You want to cover your eyes but you've already seen. Before you even realise that something is amiss, it's too late to do anything.
We are reading Tim Winton's modern classic Cloudstreet. There's this thing that he does in his writing that I find shocking. I have to talk about it because it's the first time I've experienced something like this in writing.
The power to shock
Tim Winton keeps shocking me. We are unsuspecting passers-by, innocently enjoying the scenery. The same second that we first feel the prickle of something going wrong, it is too late to prevent the tragedy.
We are now the witness of a horrific accident. We am scarred. We would have closed our eyes or run away if only we had known. But now the trauma of the characters is in part our own. I am Quick Lamb.
To resume life
These moments always occur in the middle of a chapter. This is such a powerful technique. We become the characters who cannot stop, cannot hide from what they have experienced. We are forced to continue living the chapter. There's no time to grieve, only room for moving forwards.
**SPOILER ALERT** Quick Lamb witnesses the death of Wogga McBride and because he doesn't tell anyone, he has no choice but to act as though nothing out of the ordinary happened. This terrible trauma and tension belongs to the reader as well, unable to do or change what we've read, we just keep reading.
In this way, the book mirrors life. To read Cloudstreet is to experience life in miniature.

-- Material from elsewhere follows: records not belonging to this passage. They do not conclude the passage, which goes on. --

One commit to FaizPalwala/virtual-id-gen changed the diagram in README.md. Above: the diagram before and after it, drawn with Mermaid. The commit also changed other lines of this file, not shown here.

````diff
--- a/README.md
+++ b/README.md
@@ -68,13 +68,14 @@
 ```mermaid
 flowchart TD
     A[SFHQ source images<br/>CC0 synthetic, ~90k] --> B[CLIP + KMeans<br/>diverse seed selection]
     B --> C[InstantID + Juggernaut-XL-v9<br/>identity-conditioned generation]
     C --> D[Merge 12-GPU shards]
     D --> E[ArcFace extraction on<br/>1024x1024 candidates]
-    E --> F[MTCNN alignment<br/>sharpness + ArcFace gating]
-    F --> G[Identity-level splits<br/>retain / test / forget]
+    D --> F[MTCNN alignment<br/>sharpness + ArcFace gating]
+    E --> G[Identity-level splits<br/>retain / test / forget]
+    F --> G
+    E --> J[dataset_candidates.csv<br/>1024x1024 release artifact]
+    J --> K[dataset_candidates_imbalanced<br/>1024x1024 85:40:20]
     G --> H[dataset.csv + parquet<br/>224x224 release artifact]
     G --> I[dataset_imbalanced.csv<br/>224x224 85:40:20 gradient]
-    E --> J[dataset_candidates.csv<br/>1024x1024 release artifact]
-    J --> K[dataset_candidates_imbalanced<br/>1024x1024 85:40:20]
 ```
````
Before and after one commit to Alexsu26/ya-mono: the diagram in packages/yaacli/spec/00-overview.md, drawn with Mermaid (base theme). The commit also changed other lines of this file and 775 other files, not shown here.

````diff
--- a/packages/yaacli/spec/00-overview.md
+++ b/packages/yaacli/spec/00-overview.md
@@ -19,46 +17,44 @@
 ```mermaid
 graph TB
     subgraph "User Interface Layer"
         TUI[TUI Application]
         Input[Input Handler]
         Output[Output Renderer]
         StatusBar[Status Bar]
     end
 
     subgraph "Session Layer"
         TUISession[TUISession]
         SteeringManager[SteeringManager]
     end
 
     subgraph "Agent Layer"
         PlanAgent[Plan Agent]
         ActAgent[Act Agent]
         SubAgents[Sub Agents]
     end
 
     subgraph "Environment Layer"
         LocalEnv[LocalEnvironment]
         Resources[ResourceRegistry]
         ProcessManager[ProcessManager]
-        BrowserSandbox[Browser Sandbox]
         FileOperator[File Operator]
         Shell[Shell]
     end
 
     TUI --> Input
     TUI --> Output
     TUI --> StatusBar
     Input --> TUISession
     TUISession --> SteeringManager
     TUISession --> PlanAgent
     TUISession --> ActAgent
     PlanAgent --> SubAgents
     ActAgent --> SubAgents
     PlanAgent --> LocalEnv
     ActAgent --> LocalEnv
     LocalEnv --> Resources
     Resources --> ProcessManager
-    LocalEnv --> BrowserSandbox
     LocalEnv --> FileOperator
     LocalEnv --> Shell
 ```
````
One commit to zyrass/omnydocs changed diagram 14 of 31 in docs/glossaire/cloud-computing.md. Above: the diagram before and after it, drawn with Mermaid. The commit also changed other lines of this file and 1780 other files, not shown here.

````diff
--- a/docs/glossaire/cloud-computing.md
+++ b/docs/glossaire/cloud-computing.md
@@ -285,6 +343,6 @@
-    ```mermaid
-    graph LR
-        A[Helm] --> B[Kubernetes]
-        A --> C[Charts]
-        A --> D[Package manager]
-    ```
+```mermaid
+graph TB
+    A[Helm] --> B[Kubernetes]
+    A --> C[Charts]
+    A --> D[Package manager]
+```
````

It is not a passive viewing experience, but a forced participation in life. I will be haunted by every word.